NWMO leaders have been visiting local municipal Councils in Huron-Kinloss and South Bruce to provide an update on the site selection process.

Vice-President of NWMO Site Selection, Mahrez Ben Belfadhel, explained that the company plans to work with communities and individuals toward partnership agreements to advance the site selection process for a potential repository.

“We will be working with landowners inorder to access land that will allow us to complete important studies in the area.  The work could include environmental monitoring, borehole drilling and other site work such as indigenous cultural verification..”

NWMO is asking that landowners consider signing option agreements with the NWMO to allow site investigation and, if a site is potentially selected, to allow NWMO to purchase it.

NWMO is looking to access approximately 1,500 acres (600 hectares) from one or several landowners in the area.  This would allow the space required for a repository but approximately only 250 acres would be used for surface facilities.

“The land access process is not an indication that the NWMO has selected the site,” added Belfadhel, “It’s simply about working with landowners, municipalities, Indigenous communities and others inthe area to determine we can identify and assemble an appropriate site that can be considered and be a foundation for a partnership agreement in the future.  Option agreements with landowners will allow NWMO to gather sufficient lands to complete studies.

If requested by a landowner, NWMO will also consider immediate purchase on case-by-case basis.

Huron-Kinloss and South Bruce are not the only areas where the NWMO is working to access land and conduct site investigations.  Similar work is also underway in the northern areas of Igance, Hornepayne and Manitouwadge.  Land access in the northern communities is different however, as it is Crown land.

NWMO points out that it continues to engage the Saugeen Ojibway Nation (SON), other Indigenous communities and local municipalities, but the land access process is not an indication that they have provided support for the process or the siting of a repository.
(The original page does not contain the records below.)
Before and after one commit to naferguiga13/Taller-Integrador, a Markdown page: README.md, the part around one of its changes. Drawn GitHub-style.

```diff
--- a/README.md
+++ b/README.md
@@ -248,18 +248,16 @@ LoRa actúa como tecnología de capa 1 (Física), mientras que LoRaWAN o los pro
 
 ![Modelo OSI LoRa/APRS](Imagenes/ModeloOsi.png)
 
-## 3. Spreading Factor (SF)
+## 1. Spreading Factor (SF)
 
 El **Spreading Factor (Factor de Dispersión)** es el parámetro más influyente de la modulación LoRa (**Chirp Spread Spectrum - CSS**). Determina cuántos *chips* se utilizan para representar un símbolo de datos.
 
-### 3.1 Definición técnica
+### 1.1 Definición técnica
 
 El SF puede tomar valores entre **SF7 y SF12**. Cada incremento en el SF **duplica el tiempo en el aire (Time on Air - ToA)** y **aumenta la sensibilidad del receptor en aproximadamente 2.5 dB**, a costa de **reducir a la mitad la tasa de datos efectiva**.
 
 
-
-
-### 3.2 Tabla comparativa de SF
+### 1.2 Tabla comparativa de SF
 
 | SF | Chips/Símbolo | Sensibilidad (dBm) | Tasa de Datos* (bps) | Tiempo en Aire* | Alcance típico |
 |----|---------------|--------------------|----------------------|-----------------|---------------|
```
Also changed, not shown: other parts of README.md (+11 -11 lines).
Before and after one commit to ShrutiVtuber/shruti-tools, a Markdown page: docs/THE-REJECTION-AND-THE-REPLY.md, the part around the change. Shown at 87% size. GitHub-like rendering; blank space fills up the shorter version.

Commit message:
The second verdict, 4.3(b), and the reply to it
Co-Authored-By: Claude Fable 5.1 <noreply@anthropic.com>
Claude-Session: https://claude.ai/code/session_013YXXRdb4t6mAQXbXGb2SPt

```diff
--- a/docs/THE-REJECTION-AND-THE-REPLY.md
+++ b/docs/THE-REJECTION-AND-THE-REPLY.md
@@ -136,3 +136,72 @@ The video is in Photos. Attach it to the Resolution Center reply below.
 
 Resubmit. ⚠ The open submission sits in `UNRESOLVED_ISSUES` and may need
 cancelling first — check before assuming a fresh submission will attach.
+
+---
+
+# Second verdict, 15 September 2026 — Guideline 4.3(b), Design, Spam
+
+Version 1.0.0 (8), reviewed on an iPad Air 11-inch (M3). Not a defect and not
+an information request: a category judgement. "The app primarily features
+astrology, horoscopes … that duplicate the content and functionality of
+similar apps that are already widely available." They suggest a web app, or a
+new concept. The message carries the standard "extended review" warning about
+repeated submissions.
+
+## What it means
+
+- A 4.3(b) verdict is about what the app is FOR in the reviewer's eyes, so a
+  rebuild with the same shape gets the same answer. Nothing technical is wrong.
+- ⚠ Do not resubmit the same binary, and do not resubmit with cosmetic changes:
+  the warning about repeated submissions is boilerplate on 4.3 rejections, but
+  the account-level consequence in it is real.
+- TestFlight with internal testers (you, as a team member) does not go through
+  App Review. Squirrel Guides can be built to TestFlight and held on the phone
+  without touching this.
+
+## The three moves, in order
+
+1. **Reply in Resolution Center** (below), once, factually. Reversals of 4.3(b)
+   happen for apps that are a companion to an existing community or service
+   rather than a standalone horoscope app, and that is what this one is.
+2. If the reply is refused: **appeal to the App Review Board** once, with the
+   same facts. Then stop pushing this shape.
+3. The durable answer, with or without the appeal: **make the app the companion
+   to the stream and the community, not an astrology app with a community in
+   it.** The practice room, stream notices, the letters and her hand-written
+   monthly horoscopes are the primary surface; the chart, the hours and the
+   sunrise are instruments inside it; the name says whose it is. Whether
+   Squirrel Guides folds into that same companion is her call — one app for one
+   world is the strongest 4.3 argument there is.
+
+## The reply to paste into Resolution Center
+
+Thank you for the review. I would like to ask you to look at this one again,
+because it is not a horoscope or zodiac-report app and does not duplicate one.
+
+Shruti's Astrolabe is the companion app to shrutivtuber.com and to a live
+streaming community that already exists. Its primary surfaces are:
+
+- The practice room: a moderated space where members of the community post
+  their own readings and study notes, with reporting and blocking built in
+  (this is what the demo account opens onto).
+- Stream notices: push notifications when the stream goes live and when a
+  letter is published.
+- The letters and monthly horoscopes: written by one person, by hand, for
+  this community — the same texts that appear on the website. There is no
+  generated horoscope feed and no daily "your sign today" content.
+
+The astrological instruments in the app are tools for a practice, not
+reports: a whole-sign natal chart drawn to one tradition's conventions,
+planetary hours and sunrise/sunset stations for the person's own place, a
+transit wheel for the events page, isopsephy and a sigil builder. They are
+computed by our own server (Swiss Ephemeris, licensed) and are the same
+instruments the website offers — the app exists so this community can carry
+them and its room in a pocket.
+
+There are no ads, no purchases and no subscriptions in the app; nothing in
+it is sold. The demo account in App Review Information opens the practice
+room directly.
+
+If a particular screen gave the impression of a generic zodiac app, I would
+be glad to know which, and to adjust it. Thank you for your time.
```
Canada’s plan will only be implemented with the involvement of municipalities, First Nation and Métis communities and others in the area.

Several more years of work are required before a single preferred site can be identified.  For more information, visit: https://www.nwmo.ca/en/Site-selection/Study-Areas